    Arroyave E, Londoño AF, Quintero JC, Agudelo-Flórez P, Arboleda M, Díaz FJ, et al. [Etiology and epidemiological characterization of non-malarial febrile syndrome in three municipalities of Urabá (Antioquia), Colombia]. Biomedica. 2013;33(Suppl 1):99-107.
  • 14
    Coimbra TLM, Nassar ES, Burattini MN, de Souza LT, Ferreira I, Rocco IM, et al. New arenavirus isolated in Brazil. Lancet. 1994;343(8894):391-2.
  • 15
    Mota BE, Trindade GS, Diniz TC, da Silva-Nunes M, Braga EM, Urbano-Ferreira M, et al. Seroprevalence of orthopoxvirus in an Amazonian rural village, Acre, Brazil. Arch Virol. 2010;155(7):1139-44.
  • 16
    Moutinho PR, Gil LH, Cruz RB, Ribolla PE. Population dynamics, structure and behavior of Anopheles darlingi in a rural settlement in the Amazon rainforest of Acre, Brazil. Malar J. 2011;10:174.

  • Financial Support: This research was supported by FIOCRUZ, Coordenação de Aperfeiçoamento de Pessoal de Nível Superior- Brasil (CAPES), Fundação de Amparo à Pesquisa do Estado do Rio de Janeiro - FAPERJ and Conselho Nacional de Desenvolvimento Científico e Tecnológico - Brasil (CNPq), grant number 404762/2016-6.

Publication Dates

  • Publication in this collection
    22 June 2020
  • Date of issue
    2020

History

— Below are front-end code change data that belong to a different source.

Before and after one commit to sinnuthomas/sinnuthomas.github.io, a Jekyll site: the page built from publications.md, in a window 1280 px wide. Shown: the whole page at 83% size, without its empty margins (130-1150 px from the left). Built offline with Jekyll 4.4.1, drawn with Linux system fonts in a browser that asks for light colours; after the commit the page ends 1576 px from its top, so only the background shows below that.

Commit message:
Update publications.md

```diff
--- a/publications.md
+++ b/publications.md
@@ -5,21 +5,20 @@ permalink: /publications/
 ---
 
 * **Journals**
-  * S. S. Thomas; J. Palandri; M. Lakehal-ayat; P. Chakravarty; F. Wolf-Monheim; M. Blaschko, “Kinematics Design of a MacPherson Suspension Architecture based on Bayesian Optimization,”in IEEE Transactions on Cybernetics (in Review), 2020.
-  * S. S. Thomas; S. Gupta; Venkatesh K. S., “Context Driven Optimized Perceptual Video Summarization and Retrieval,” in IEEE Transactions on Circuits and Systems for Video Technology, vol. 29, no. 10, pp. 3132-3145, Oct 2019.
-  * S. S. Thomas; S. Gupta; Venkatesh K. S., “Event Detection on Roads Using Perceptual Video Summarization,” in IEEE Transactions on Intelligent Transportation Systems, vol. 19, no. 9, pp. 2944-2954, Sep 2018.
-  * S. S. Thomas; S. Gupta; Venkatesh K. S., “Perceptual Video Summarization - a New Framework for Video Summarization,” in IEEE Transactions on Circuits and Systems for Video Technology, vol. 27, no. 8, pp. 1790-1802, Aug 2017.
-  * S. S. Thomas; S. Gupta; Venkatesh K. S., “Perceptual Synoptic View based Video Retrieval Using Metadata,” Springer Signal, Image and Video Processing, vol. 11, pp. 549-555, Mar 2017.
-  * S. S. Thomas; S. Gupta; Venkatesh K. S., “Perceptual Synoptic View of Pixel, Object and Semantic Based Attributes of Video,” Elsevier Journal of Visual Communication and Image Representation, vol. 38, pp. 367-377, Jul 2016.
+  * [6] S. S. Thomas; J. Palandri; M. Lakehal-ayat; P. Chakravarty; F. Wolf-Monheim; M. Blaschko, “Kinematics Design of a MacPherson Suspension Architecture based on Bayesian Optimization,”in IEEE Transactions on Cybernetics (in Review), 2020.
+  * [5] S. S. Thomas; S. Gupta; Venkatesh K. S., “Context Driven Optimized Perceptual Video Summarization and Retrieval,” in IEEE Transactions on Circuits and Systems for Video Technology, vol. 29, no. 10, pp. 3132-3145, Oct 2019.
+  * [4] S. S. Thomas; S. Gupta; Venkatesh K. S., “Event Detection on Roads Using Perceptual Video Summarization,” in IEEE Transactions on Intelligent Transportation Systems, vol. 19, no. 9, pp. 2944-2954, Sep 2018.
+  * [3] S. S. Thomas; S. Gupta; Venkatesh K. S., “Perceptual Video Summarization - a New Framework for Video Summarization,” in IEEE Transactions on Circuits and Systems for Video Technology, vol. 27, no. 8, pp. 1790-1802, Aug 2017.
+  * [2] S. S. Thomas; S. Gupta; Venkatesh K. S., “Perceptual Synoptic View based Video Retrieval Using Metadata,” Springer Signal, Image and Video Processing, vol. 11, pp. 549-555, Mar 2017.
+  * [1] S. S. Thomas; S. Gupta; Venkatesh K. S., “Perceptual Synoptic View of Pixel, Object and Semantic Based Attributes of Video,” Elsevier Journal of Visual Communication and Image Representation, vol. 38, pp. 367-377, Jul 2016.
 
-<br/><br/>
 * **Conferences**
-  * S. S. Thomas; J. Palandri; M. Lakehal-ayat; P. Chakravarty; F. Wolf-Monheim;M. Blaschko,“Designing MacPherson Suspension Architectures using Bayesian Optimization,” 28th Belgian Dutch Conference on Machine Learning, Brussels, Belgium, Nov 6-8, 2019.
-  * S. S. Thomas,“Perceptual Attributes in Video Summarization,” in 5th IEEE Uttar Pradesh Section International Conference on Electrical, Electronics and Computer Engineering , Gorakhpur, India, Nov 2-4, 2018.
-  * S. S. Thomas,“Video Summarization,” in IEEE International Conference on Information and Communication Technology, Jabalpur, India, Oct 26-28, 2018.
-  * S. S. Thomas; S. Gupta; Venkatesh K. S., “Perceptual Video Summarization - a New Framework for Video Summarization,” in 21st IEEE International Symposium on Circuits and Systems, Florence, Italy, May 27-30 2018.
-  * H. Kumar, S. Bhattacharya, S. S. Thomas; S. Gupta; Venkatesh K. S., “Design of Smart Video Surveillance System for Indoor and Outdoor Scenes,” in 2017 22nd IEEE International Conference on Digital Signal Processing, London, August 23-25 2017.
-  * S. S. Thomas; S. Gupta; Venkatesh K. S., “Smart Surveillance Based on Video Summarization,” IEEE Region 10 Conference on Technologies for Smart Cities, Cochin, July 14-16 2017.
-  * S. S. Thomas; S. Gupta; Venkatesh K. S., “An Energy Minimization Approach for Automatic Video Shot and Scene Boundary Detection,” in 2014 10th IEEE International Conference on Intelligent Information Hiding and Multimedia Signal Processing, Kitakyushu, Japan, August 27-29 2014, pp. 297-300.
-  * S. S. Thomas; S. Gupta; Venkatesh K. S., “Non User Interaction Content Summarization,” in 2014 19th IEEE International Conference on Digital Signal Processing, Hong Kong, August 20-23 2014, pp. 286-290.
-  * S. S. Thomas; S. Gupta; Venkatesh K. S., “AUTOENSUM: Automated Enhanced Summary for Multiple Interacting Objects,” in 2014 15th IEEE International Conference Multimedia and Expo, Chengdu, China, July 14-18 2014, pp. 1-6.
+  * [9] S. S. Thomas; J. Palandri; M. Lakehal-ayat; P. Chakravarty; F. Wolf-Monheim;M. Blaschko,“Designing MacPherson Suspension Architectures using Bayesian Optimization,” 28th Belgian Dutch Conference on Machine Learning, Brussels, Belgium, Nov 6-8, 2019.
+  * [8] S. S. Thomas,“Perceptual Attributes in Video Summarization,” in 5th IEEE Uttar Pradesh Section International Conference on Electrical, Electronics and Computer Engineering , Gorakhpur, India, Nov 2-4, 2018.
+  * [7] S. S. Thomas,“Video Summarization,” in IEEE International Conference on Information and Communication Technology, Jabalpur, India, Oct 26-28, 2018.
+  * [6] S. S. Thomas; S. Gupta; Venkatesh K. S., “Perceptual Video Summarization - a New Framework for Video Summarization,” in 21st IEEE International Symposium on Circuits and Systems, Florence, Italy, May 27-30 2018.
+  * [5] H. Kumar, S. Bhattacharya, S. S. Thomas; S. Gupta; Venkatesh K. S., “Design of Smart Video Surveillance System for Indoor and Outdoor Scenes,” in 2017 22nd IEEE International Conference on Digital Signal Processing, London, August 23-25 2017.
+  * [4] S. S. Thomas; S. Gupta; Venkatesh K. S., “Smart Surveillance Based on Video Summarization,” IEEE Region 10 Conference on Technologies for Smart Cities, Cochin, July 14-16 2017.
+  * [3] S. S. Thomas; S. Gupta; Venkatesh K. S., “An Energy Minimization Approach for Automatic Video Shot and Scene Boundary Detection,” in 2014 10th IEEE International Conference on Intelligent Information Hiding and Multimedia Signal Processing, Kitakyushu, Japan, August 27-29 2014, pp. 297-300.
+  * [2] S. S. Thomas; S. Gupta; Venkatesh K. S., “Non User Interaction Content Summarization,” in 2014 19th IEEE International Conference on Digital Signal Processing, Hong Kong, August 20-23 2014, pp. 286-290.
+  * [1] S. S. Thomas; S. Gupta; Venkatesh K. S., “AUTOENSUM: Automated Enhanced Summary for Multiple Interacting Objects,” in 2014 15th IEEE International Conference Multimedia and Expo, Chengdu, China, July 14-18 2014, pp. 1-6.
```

  • Received
    29 Oct 2019
  • Accepted
    19 Mar 2020
Sociedade Brasileira de Medicina Tropical - SBMT Caixa Postal 118, 38001-970 Uberaba MG Brazil, Tel.: +55 34 3318-5255 / +55 34 3318-5636/ +55 34 3318-5287, http://rsbmt.org.br/ - Uberaba - MG - Brazil
E-mail: rsbmt@uftm.edu.br